    Long time sufferer here, I’ve dealt with various OCD themes, like Harm Ocd and fear of schizophrenia. Now I’m dealing with existential OCD and this article is spot on. What I wanted to ask is: does OCD provide false “proofs”? Let me explain myself: I’m struggling with solipsism OCD where I fear reality is fake and I’m dreaming it up, or some sort of supernatural being is creating my reality (like Descartes evil genius). My OCD sometimes makes me hyperaware of everything going on around me that seems different from usual (e.g. someone saying something he couldn’t possibly know) and says to me “See? That’s a proof that your reality is fake”. I perfectly know that there’s a rational answer to every fake “proof” and that’s why I’ve a constant battle in my mind to shut up my OCD side. So, is it normal for OCD to behave in this manner? Thank you again.

    • Viezel,

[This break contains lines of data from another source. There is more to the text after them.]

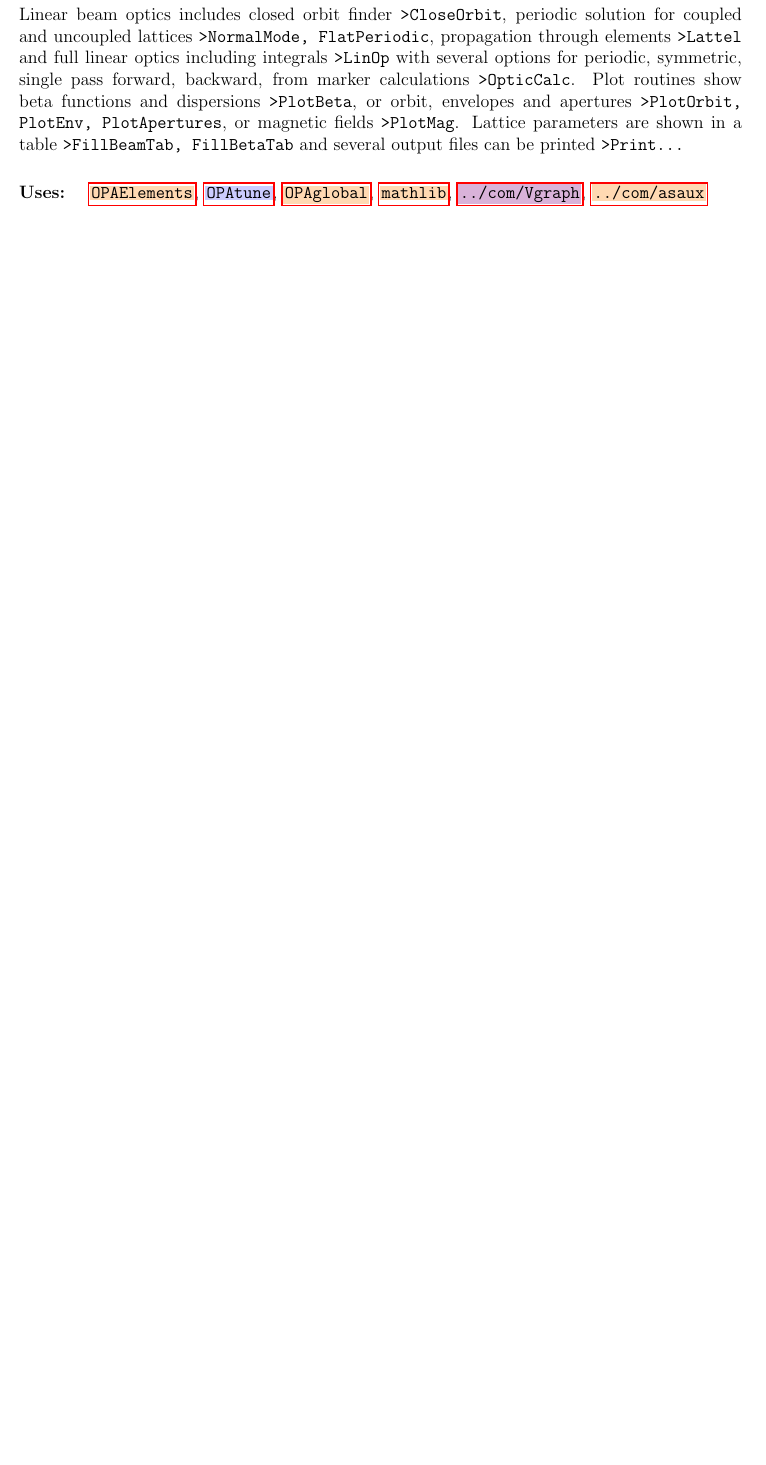
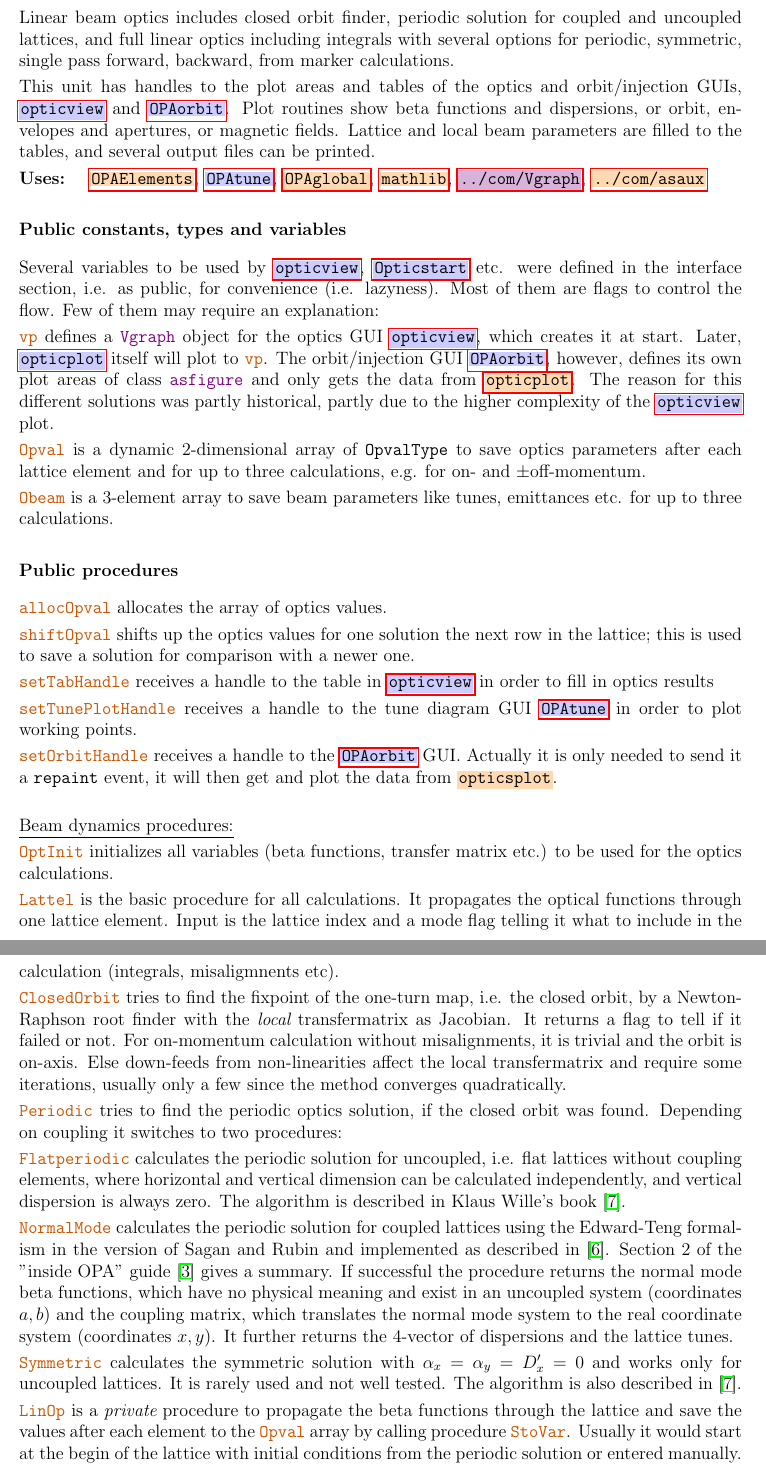
Before and after one commit to opa-andreas/opa4-documentation, a LaTeX document (opamodules.tex): part of page 28 of 39 before the commit and two parts of pages 28 and 29 of 40 after it, the two joined at a grey line, cut so that both start at the same text, the shorter picture padded with empty space. Compiled offline with pdfLaTeX.

Commit message:
Add files via upload

```diff
--- a/opamodules.tex
+++ b/opamodules.tex
@@ -938,12 +938,69 @@ This is just a GUI to enter the range for a target function to run a scan.\\
 
 \ounih{Lattice calculations}{opticplot}
 
-Linear beam optics includes closed orbit finder \code{>CloseOrbit}, periodic solution for coupled and uncoupled lattices \code{>NormalMode, FlatPeriodic}, propagation through elements \code{>Lattel} and full linear optics including integrals \code{>LinOp} with several options for periodic, symmetric, single pass forward, backward, from marker calculations \code{>OpticCalc}. Plot routines show beta functions and dispersions \code{>PlotBeta}, or orbit, envelopes and apertures \code{>PlotOrbit, PlotEnv, PlotApertures}, or magnetic fields \code{>PlotMag}. Lattice parameters are shown in a table \code{>FillBeamTab, FillBetaTab} and several output files can be printed \code{>Print...}\\
+\desc{Linear beam optics includes closed orbit finder, periodic solution for coupled and uncoupled lattices, and full linear optics including integrals with several options for periodic, symmetric, single pass forward, backward, from marker calculations.
 
+This unit has handles to the plot areas and tables of the optics and orbit/injection GUIs, \ogui{opticview} and \ogui{OPAorbit}.
+Plot routines show beta functions and dispersions, or orbit, envelopes and apertures, or magnetic fields. Lattice and local beam parameters are filled to the tables, and several output files can be printed.
+}
 
 
 \uses{
  \ouni{OPAElements}, \ogui{OPAtune}, \ouni{OPAglobal}, \ouni{mathlib}, \oguif{../com/Vgraph}, \ouni{../com/asaux}}
+
+\pvar{
+Several variables to be used by \ogui{opticview}, \ogui{Opticstart} etc. were defined in the interface section, i.e. as public, for convenience (i.e. lazyness). Most of them are flags to control the flow. Few of them may require an explanation:
+
+\unico{vp} defines a \guifco{Vgraph} object for the optics GUI \ogui{opticview}, which creates it at start. Later, \ogui{opticplot} itself will plot to \unico{vp}. The orbit/injection GUI \ogui{OPAorbit}, however, defines its own plot areas of class \guifco{asfigure} and only gets the data from \ouni{opticplot}. The reason for this different solutions was partly historical, partly due to the higher complexity of the \ogui{opticview} plot.
+
+\unico{Opval} is a dynamic 2-dimensional array of \code{OpvalType} to save optics parameters after each lattice element and for up to three calculations, e.g. for on- and $\pm$off-momentum.
+
+\unico{Obeam} is a 3-element array to save beam parameters like tunes, emittances etc. for up to three calculations.
+}
+
+\ppro{
+\unico{allocOpval} allocates the array of optics values.
+
+\unico{shiftOpval} shifts up the optics values for one solution the next row in the lattice; this is used to save a solution for comparison with a newer one.
+
+\unico{setTabHandle} receives a handle to the table in \ogui{opticview} in order to fill in optics results
+
+\unico{setTunePlotHandle} receives a handle to the tune diagram GUI \ogui{OPAtune} in order to plot working points.
+
+\unico{setOrbitHandle} receives a handle to the \ogui{OPAorbit} GUI. Actually it is only needed to send it a \code{repaint} event, it will then get and plot the data from \ouni{opticsplot}.\\
+
+\underline{Beam dynamics procedures:}
+
+\unico{OptInit} initializes all variables (beta functions, transfer matrix etc.) to be used for the optics calculations.
+
+\unico{Lattel} is the basic procedure for all calculations. It propagates the optical functions through one lattice element. Input is the lattice index and a mode flag telling it what to include in the calculation (integrals, misaligmnents etc).
+
+\unico{ClosedOrbit} tries to find the fixpoint of the one-turn map, i.e. the closed orbit, by a Newton-Raphson root finder with the {\em local} transfermatrix as Jacobian. It returns a flag to tell if it failed or not. For on-momentum calculation without misalignments, it is trivial and the orbit is on-axis. Else down-feeds from non-linearities affect the local transfermatrix and require some iterations, usually only a few since the method converges quadratically.
+
+\unico{Periodic} tries to find the periodic optics solution, if the closed orbit was found. Depending on coupling it switches to two procedures:
+
+\unico{Flatperiodic} calculates the periodic solution for uncoupled, i.e. flat lattices without coupling elements, where horizontal and vertical dimension can be calculated independently, and vertical dispersion is always zero. The algorithm is described in Klaus Wille's book \cite{kwille}.
+
+\unico{NormalMode} calculates the periodic solution for coupled lattices using the Edward-Teng formalism in the version of Sagan and Rubin and implemented as described in \cite{VZAS}. Section 2 of the "inside OPA" guide \cite{inside} gives a summary. If successful the procedure returns the normal mode beta functions, which have no physical meaning and exist in an uncoupled system (coordinates $a,b$) and the coupling matrix, which translates the normal mode system to the real coordinate system (coordinates $x,y$). It further returns the 4-vector of dispersions and the lattice tunes.
+
+\unico{Symmetric} calculates the symmetric solution with
+$\alpha_x=\alpha_y=D_x'=0$ and works only for uncoupled lattices. It is rarely used and not well tested. The algorithm is also described in \cite{kwille}.
+
+\unico{LinOp} is a {\em private} procedure to propagate the beta functions through the lattice and save the values after each element to the \unico{Opval} array by calling procedure \unico{StoVar}. Usually it would start at the begin of the lattice with initial conditions from the periodic solution or entered manually. But it may also start at an optics marker and propagate forward and backward to end and start of lattice. Care is taken to handle inverted elements and derivatives of optical parameter and to sum up integrals correctly. Depending on the input flag \code{latmode} only the beta functions and dispersions are calculated or chromaticities and radiation integrals are calculated too by passing the flag to the \unico{Lattel} routine, which passes it further to the element propagation routines.
+
+\unico{OpticCalc} performs the full linear optics calculation by calling \unico{ClosedOrbit}, \unico{Periodic} and \unico{LinOp}. Afterwards, the working point is plotted to the tune diagram (in case of periodic solution only) and the table in \ogui{optiview} is filled calling procedures \unico{FillBeamTab} and \unico{FillBetaTab}. \\
+\todo{The code is a bit messy due to the different cases it has to handle~-- periodic/symmetric solution or forward/backward from an optics marker, how many calculations to do, on- or off-momentum.}
+
+\unico{OrbitCalc} is a simplified version of \unico{OpticCalc} used by \ogui{OPAorbit} for calculation of orbit only. An additional feature is the ability to do several turns which is useful in injection simulation.\\
+
+\underline{Plot procedures:}
+
+
+
+\code{>PlotOrbit, PlotEnv, PlotApertures},\code{>PlotMag}.
+\code{>Print...}\\
+
+}
 
 \ounih{Element calculations}{OPAElements}
 
```
Also changed, not shown: opamodules.tex (1 more changed lines).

      Yes, this is typical of OCD. I’ll go one step further and note that trying to prove or disprove whether or not your experience of reality is “real” or “fake” is a complete an utter waste of your time and energy. You will NEVER find an answer which provides you with 100% certainty.

      I encourage you to accept that your brain likes to pester you with these types of thoughts and to view them as being pointless and unimportant. I also encourage you to re-read the section of the above article that describes how OCD is related to how we over-attend, over-value, and over-respond to thoughts.

  • That’s an absolutely amazing article, Mr. Corboy! I was thinking, like, to implement system 2 thinking, because i have this enormous fear that i might get TB if someone coughs of sneezes near me (even typing that line was very difficult). I have very elaborate rituals to perform if my avoidance compulsions don’t work and i’m exposed to such. But i’m thinking and thinking and i feel that this is a very contagious illness and of course it can be contracted very very easily. It’s absolutely rampant! I have to do everything possible to not get it. Why is my system 2 thinking not working? I cannot function because all the time i feel that everyone might have this disease. So much time spent on thinking how to avoid this illness. I can’t even begin to explain how debilitated and helpless i feel. I cannot even see reason. I feel that it’s very contagious. How do i go about this? Thank you so much, Mr. Corboy.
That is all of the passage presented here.